(Records from a dataset)
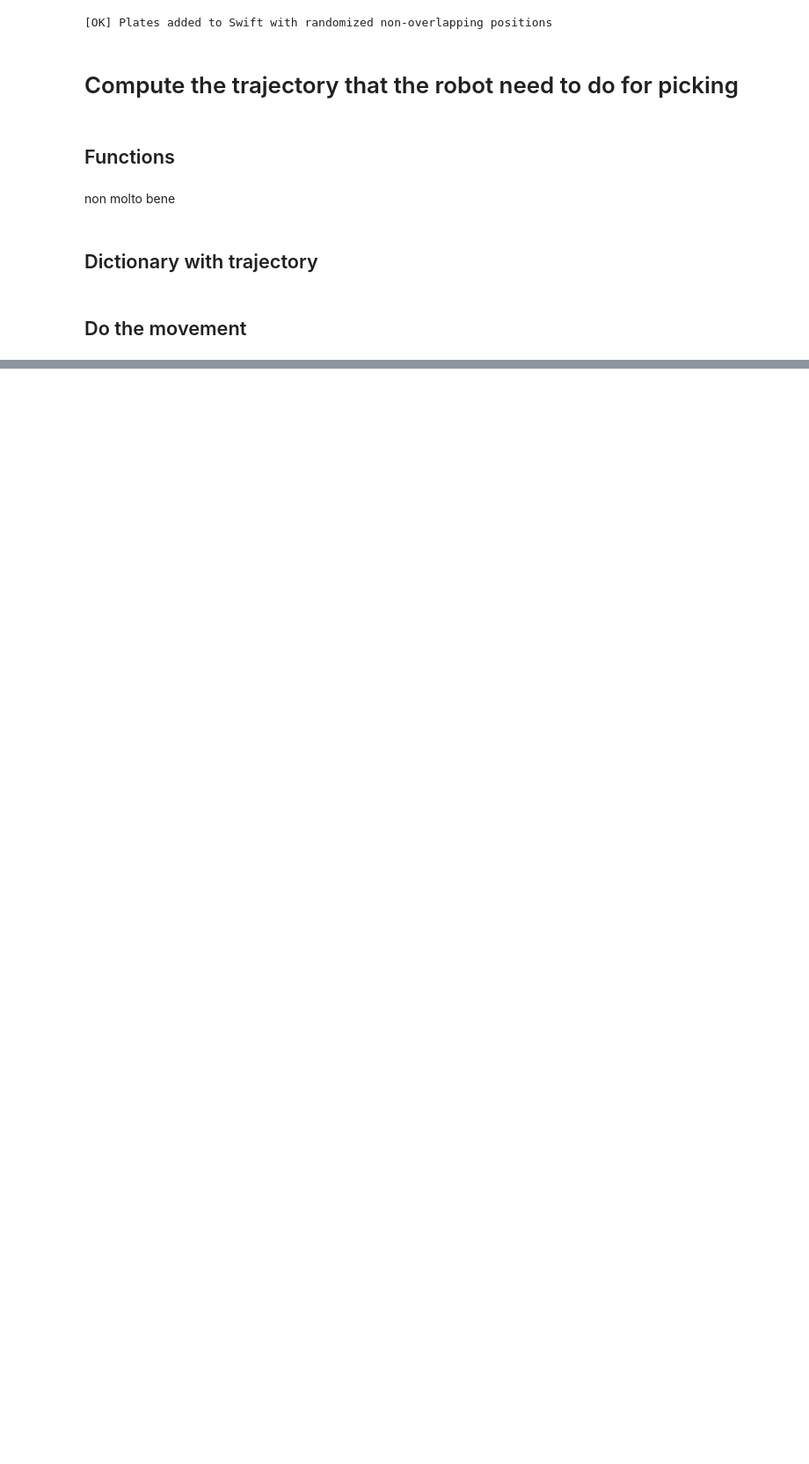
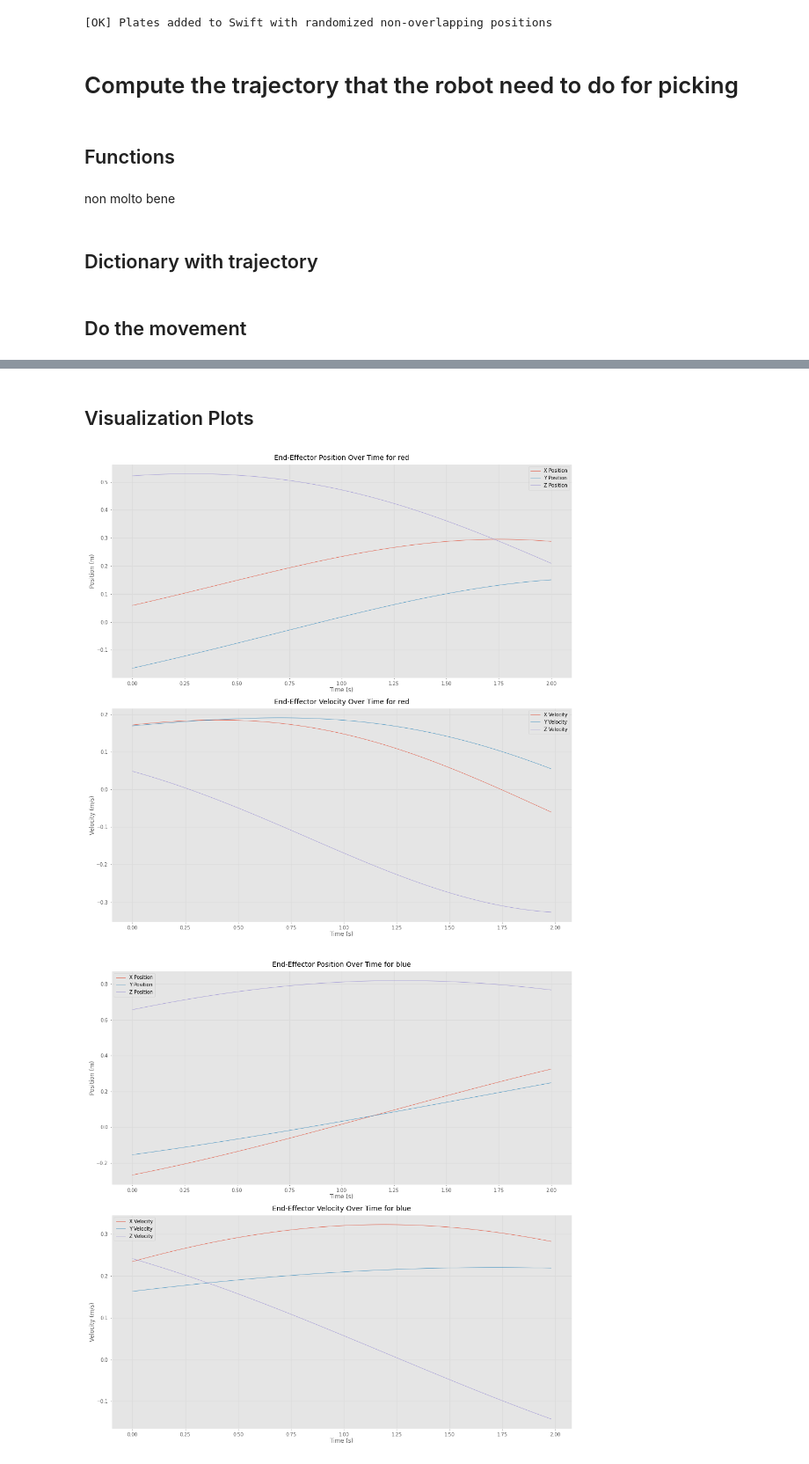
Before and after one commit to ManuCa93/robots, a Jupyter notebook: project.ipynb, the cells around one changed output, grey strips where cells are left out. Shown at 88% size. Drawn from its saved outputs; the diff is of its cells as text; code cells hidden in the pictures; blank space fills up the shorter version.

Commit message:
added plots for end-effector position & velocity over time, and 3d trajectory of end-effector

```diff
--- a/project.ipynb
+++ b/project.ipynb
@@ -16,7 +16,6 @@ env = Swift()
 
 # Launch browser window at http://localhost:9000
 env.launch(realtime=True, comms="rtc", browser="notebook")
-# env.launch()
 
 # Create Panda robot model
 panda = rtb.models.Panda()
@@ -34,13 +33,15 @@ terrain_bounds = {
 }
 
 # Create a colored plane to represent the reachable terrain
-terrain = Cuboid([terrain_bounds['x_max'] - terrain_bounds['x_min'],
-                  terrain_bounds['y_max'] - terrain_bounds['y_min'],
-                  0.001],  # Very thin plane
-                 pose=SE3((terrain_bounds['x_min'] + terrain_bounds['x_max']) / 2,
-                          (terrain_bounds['y_min'] + terrain_bounds['y_max']) / 2,
-                          0),  # Centered at the middle of the bounds
-                 color=[0.5, 0.5, 0.5, 0.3])  # Light gray with transparency
+terrain = Cuboid(
+    [terrain_bounds['x_max'] - terrain_bounds['x_min'],
+     terrain_bounds['y_max'] - terrain_bounds['y_min'],
+     0.001],  # Very thin plane
+    pose=SE3((terrain_bounds['x_min'] + terrain_bounds['x_max']) / 2,
+             (terrain_bounds['y_min'] + terrain_bounds['y_max']) / 2,
+             0),  # Centered at the middle of the bounds
+    color=[0.5, 0.5, 0.5, 0.3]  # Light gray with transparency
+)
 
 # Add the terrain to the environment
 env.add(terrain)
@@ -342,0 +350,58 @@ for name in trajectories.keys():
+# %% [markdown]
+## Visualization Plots
+# %%
+import matplotlib.pyplot as plt
+
+def plot_ee_position_velocity(trajectories, panda):
+    """Plot time vs end-effector position and velocity."""
+    for name, traj_dict in trajectories.items():
+        # Combine all trajectories into one continuous motion
+        combined_trajectory = (
+            traj_dict["home_to_pick_above"] +
+            traj_dict["pick_above_to_pick"] +
+            traj_dict["pick_to_pick_above"] +
+            traj_dict["pick_above_to_place_abv"] +
+            traj_dict["place_abv_to_place"]
+        )
+
+        ee_positions = []
+        for q in combined_trajectory:
+            ee_pose = panda.fkine(q)  # Forward kinematics to get end-effector pose
+            ee_positions.append(ee_pose.t)  # Extract translation (x, y, z)
+
+        ee_positions = np.array(ee_positions)
+        time_steps = np.linspace(0, len(ee_positions) * 0.02, len(ee_positions))  # Assuming 0.02s per step
+
+        # Compute velocities as differences between consecutive positions
+        ee_velocities = np.diff(ee_positions, axis=0) / 0.02  # Velocity = Δposition / Δtime
+
+        # Plot position
+        fig, axs = plt.subplots(2, 1, figsize=(10, 10))
+        axs[0].plot(time_steps, ee_positions[:, 0], label="X Position")
+        axs[0].plot(time_steps, ee_positions[:, 1], label="Y Position")
+        axs[0].plot(time_steps, ee_positions[:, 2], label="Z Position")
+        axs[0].set_title(f"End-Effector Position Over Time for {name}")
+        axs[0].set_xlabel("Time (s)")
+        axs[0].set_ylabel("Position (m)")
+        axs[0].legend()
+        axs[0].grid(True)
+
+        # Plot velocity
+        velocity_time_steps = time_steps[:-1]  # One less due to differentiation
+        axs[1].plot(velocity_time_steps, ee_velocities[:, 0], label="X Velocity")
+        axs[1].plot(velocity_time_steps, ee_velocities[:, 1], label="Y Velocity")
+        axs[1].plot(velocity_time_steps, ee_velocities[:, 2], label="Z Velocity")
+        axs[1].set_title(f"End-Effector Velocity Over Time for {name}")
+        axs[1].set_xlabel("Time (s)")
+        axs[1].set_ylabel("Velocity (m/s)")
+        axs[1].legend()
+        axs[1].grid(True)
+
+        plt.tight_layout()
+        plt.show()
+
+# Call the function to plot the end-effector position and velocity
+plot_ee_position_velocity(trajectories, panda)
+# %% [output]
+[figure, added]
+[figure, added]
```
Also changed, not shown: parts of 6 cells of this notebook.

PROBLEM STATEMENT:
Print the records above word for word, omitting any picture they contain.

TASK ANSWER:
Before and after one commit to ManuCa93/robots, a Jupyter notebook: project.ipynb, the cells around one changed output, grey strips where cells are left out. Shown at 88% size. Drawn from its saved outputs; the diff is of its cells as text; code cells hidden in the pictures; blank space fills up the shorter version.

Commit message:
added plots for end-effector position & velocity over time, and 3d trajectory of end-effector

```diff
--- a/project.ipynb
+++ b/project.ipynb
@@ -16,7 +16,6 @@ env = Swift()
 
 # Launch browser window at http://localhost:9000
 env.launch(realtime=True, comms="rtc", browser="notebook")
-# env.launch()
 
 # Create Panda robot model
 panda = rtb.models.Panda()
@@ -34,13 +33,15 @@ terrain_bounds = {
 }
 
 # Create a colored plane to represent the reachable terrain
-terrain = Cuboid([terrain_bounds['x_max'] - terrain_bounds['x_min'],
-                  terrain_bounds['y_max'] - terrain_bounds['y_min'],
-                  0.001],  # Very thin plane
-                 pose=SE3((terrain_bounds['x_min'] + terrain_bounds['x_max']) / 2,
-                          (terrain_bounds['y_min'] + terrain_bounds['y_max']) / 2,
-                          0),  # Centered at the middle of the bounds
-                 color=[0.5, 0.5, 0.5, 0.3])  # Light gray with transparency
+terrain = Cuboid(
+    [terrain_bounds['x_max'] - terrain_bounds['x_min'],
+     terrain_bounds['y_max'] - terrain_bounds['y_min'],
+     0.001],  # Very thin plane
+    pose=SE3((terrain_bounds['x_min'] + terrain_bounds['x_max']) / 2,
+             (terrain_bounds['y_min'] + terrain_bounds['y_max']) / 2,
+             0),  # Centered at the middle of the bounds
+    color=[0.5, 0.5, 0.5, 0.3]  # Light gray with transparency
+)
 
 # Add the terrain to the environment
 env.add(terrain)
@@ -342,0 +350,58 @@ for name in trajectories.keys():
+# %% [markdown]
+## Visualization Plots
+# %%
+import matplotlib.pyplot as plt
+
+def plot_ee_position_velocity(trajectories, panda):
+    """Plot time vs end-effector position and velocity."""
+    for name, traj_dict in trajectories.items():
+        # Combine all trajectories into one continuous motion
+        combined_trajectory = (
+            traj_dict["home_to_pick_above"] +
+            traj_dict["pick_above_to_pick"] +
+            traj_dict["pick_to_pick_above"] +
+            traj_dict["pick_above_to_place_abv"] +
+            traj_dict["place_abv_to_place"]
+        )
+
+        ee_positions = []
+        for q in combined_trajectory:
+            ee_pose = panda.fkine(q)  # Forward kinematics to get end-effector pose
+            ee_positions.append(ee_pose.t)  # Extract translation (x, y, z)
+
+        ee_positions = np.array(ee_positions)
+        time_steps = np.linspace(0, len(ee_positions) * 0.02, len(ee_positions))  # Assuming 0.02s per step
+
+        # Compute velocities as differences between consecutive positions
+        ee_velocities = np.diff(ee_positions, axis=0) / 0.02  # Velocity = Δposition / Δtime
+
+        # Plot position
+        fig, axs = plt.subplots(2, 1, figsize=(10, 10))
+        axs[0].plot(time_steps, ee_positions[:, 0], label="X Position")
+        axs[0].plot(time_steps, ee_positions[:, 1], label="Y Position")
+        axs[0].plot(time_steps, ee_positions[:, 2], label="Z Position")
+        axs[0].set_title(f"End-Effector Position Over Time for {name}")
+        axs[0].set_xlabel("Time (s)")
+        axs[0].set_ylabel("Position (m)")
+        axs[0].legend()
+        axs[0].grid(True)
+
+        # Plot velocity
+        velocity_time_steps = time_steps[:-1]  # One less due to differentiation
+        axs[1].plot(velocity_time_steps, ee_velocities[:, 0], label="X Velocity")
+        axs[1].plot(velocity_time_steps, ee_velocities[:, 1], label="Y Velocity")
+        axs[1].plot(velocity_time_steps, ee_velocities[:, 2], label="Z Velocity")
+        axs[1].set_title(f"End-Effector Velocity Over Time for {name}")
+        axs[1].set_xlabel("Time (s)")
+        axs[1].set_ylabel("Velocity (m/s)")
+        axs[1].legend()
+        axs[1].grid(True)
+
+        plt.tight_layout()
+        plt.show()
+
+# Call the function to plot the end-effector position and velocity
+plot_ee_position_velocity(trajectories, panda)
+# %% [output]
+[figure, added]
+[figure, added]
```
Also changed, not shown: parts of 6 cells of this notebook.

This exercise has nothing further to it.